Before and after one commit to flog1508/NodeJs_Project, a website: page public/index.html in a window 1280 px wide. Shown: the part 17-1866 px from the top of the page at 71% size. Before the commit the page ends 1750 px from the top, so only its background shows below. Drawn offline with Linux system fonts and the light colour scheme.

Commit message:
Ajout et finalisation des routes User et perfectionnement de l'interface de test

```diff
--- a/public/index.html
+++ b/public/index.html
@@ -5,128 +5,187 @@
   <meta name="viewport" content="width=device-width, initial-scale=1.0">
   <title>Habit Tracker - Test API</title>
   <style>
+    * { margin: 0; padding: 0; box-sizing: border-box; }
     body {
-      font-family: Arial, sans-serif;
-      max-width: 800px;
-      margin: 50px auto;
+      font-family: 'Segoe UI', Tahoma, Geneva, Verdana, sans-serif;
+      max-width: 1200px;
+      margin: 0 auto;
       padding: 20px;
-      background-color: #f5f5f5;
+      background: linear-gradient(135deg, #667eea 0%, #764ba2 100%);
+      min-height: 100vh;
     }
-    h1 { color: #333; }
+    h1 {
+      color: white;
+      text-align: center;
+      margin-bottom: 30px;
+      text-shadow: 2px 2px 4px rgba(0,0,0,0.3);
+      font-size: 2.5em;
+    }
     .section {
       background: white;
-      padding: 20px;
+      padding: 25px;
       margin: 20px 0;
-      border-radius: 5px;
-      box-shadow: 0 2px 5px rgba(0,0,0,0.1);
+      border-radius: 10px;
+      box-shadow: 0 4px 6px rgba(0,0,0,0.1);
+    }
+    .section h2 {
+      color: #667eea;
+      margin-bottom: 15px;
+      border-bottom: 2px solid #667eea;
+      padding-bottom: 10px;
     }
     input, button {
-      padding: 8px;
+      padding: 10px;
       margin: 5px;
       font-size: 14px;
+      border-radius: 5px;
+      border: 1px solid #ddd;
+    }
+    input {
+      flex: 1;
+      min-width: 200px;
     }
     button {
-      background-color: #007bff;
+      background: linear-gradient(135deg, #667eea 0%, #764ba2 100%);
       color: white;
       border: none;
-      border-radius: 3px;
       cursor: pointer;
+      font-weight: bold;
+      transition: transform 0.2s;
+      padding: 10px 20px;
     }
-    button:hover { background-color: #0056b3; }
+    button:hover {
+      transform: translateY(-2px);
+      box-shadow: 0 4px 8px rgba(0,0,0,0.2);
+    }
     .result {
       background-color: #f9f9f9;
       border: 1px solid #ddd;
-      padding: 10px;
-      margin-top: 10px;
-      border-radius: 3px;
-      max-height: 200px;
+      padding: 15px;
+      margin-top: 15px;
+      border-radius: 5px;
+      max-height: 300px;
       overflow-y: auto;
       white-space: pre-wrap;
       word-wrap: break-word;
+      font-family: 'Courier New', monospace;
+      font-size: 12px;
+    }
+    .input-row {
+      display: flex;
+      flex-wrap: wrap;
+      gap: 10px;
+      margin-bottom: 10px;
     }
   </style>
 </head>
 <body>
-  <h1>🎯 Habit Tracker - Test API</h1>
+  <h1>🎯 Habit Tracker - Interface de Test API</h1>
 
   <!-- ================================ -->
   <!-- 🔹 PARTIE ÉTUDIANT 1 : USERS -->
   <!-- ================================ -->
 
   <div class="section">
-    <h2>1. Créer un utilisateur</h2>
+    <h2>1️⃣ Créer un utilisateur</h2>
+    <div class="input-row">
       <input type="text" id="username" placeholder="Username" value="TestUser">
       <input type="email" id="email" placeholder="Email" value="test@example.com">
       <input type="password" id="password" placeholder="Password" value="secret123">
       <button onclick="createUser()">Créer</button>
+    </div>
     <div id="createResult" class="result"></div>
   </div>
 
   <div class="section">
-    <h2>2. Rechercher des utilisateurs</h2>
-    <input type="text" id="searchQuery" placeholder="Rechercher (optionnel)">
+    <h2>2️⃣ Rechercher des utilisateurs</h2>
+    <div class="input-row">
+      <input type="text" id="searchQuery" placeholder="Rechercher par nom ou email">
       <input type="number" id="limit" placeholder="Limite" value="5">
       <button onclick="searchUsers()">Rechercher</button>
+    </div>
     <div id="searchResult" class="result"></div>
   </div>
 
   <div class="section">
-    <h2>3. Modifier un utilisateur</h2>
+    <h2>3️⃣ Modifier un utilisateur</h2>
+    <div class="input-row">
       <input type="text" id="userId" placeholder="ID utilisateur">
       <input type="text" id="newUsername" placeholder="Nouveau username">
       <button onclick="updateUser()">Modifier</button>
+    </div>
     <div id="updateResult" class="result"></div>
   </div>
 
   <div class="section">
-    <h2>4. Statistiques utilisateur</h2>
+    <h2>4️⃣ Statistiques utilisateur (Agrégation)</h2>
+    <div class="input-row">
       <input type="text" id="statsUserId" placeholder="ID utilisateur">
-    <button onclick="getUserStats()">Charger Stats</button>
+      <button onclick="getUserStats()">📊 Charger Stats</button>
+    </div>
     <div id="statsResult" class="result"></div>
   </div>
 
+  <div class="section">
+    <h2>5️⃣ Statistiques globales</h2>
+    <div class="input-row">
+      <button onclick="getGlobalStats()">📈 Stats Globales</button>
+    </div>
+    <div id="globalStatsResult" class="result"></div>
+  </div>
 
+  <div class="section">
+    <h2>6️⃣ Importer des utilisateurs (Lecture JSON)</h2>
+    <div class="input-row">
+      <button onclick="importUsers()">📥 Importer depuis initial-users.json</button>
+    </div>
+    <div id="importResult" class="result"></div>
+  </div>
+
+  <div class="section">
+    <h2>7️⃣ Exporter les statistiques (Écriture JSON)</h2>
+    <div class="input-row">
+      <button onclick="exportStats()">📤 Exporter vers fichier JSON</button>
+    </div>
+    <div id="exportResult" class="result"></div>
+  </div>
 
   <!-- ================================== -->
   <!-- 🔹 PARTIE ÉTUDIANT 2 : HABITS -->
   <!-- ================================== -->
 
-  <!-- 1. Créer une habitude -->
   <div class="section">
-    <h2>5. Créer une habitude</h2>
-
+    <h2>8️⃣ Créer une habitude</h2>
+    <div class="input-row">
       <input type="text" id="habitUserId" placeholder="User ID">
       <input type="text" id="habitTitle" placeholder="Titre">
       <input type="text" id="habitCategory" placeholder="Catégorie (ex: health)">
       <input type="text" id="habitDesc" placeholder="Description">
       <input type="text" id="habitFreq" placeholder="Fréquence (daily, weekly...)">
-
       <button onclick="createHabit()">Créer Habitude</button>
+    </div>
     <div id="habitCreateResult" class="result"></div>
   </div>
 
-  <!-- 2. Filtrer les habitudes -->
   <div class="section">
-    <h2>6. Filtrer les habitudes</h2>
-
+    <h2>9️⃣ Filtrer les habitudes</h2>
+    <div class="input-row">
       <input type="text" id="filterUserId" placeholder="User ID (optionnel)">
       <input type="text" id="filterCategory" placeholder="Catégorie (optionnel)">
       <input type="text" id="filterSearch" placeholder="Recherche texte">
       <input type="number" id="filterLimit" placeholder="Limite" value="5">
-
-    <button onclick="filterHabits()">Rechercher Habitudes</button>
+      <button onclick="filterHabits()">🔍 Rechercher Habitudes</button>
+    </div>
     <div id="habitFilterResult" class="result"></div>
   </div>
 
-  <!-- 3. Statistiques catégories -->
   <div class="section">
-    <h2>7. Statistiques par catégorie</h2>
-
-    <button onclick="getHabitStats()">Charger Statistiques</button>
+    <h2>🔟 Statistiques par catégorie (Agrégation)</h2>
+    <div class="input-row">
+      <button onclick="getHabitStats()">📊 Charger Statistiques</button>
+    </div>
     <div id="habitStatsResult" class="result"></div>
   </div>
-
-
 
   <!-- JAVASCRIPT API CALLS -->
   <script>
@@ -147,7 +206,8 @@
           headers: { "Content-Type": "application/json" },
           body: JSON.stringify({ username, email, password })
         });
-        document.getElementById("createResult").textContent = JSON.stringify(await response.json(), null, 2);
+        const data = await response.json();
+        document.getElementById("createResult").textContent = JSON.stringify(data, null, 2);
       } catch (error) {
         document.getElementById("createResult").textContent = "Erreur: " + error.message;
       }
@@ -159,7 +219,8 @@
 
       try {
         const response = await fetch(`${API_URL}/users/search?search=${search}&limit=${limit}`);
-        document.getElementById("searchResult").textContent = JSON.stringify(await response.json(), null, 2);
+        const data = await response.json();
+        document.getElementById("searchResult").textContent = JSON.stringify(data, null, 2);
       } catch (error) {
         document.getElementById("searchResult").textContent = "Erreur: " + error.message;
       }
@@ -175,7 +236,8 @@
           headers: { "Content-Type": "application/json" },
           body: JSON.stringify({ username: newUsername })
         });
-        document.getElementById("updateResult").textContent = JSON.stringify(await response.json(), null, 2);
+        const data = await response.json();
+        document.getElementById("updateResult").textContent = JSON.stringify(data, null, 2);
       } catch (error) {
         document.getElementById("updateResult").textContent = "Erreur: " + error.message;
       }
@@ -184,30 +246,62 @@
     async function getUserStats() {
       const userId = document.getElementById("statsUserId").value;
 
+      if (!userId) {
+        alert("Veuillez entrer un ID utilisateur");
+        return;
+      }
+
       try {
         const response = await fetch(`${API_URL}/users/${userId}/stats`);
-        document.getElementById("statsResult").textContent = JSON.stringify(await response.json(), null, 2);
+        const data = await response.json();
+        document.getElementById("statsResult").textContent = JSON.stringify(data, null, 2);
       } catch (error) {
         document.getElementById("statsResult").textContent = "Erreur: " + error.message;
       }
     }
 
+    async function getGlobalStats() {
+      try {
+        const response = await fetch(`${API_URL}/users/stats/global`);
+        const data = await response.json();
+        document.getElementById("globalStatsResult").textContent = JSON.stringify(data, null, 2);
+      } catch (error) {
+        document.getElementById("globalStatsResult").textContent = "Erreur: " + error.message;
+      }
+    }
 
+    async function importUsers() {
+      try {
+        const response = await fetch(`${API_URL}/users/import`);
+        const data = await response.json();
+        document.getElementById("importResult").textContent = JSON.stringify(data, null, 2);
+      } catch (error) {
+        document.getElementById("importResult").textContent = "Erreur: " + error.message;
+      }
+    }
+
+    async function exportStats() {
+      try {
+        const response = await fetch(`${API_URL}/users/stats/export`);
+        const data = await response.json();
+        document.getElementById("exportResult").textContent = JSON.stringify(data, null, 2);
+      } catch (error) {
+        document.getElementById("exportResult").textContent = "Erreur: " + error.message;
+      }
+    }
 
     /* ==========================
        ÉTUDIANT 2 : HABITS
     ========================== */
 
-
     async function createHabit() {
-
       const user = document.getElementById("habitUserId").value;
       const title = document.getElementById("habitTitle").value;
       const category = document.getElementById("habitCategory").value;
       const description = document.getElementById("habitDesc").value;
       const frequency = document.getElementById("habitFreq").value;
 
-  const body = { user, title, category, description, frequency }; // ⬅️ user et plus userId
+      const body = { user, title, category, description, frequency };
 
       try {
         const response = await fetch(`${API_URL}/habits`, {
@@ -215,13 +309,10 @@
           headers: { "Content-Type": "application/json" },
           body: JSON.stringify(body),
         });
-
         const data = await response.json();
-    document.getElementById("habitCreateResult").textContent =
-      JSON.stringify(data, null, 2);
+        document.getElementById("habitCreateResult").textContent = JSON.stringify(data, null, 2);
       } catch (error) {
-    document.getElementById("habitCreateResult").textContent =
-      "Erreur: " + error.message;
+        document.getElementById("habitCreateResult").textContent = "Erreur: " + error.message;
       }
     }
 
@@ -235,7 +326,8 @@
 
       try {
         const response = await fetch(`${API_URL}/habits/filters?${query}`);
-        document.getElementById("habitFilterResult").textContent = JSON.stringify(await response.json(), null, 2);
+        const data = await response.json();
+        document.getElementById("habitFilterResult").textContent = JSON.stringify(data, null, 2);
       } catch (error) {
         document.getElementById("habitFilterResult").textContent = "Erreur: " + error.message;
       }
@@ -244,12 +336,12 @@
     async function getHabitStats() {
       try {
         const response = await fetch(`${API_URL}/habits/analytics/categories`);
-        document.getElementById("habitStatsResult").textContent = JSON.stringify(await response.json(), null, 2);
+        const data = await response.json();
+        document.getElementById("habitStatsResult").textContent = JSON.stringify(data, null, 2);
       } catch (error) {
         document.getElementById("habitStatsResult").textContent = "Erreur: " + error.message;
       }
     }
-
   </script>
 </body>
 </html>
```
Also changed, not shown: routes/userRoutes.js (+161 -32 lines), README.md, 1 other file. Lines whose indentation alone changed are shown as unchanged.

▸ TASK ITEM
What lines in the data include the string "margin"? Copy each one.

▸ RESULT OF THE EXERCISE
+    * { margin: 0; padding: 0; box-sizing: border-box; }
-      margin: 50px auto;
+      margin: 0 auto;
+      margin-bottom: 30px;
       margin: 20px 0;
+      margin-bottom: 15px;
       margin: 5px;
-      margin-top: 10px;
+      margin-top: 15px;
+      margin-bottom: 10px;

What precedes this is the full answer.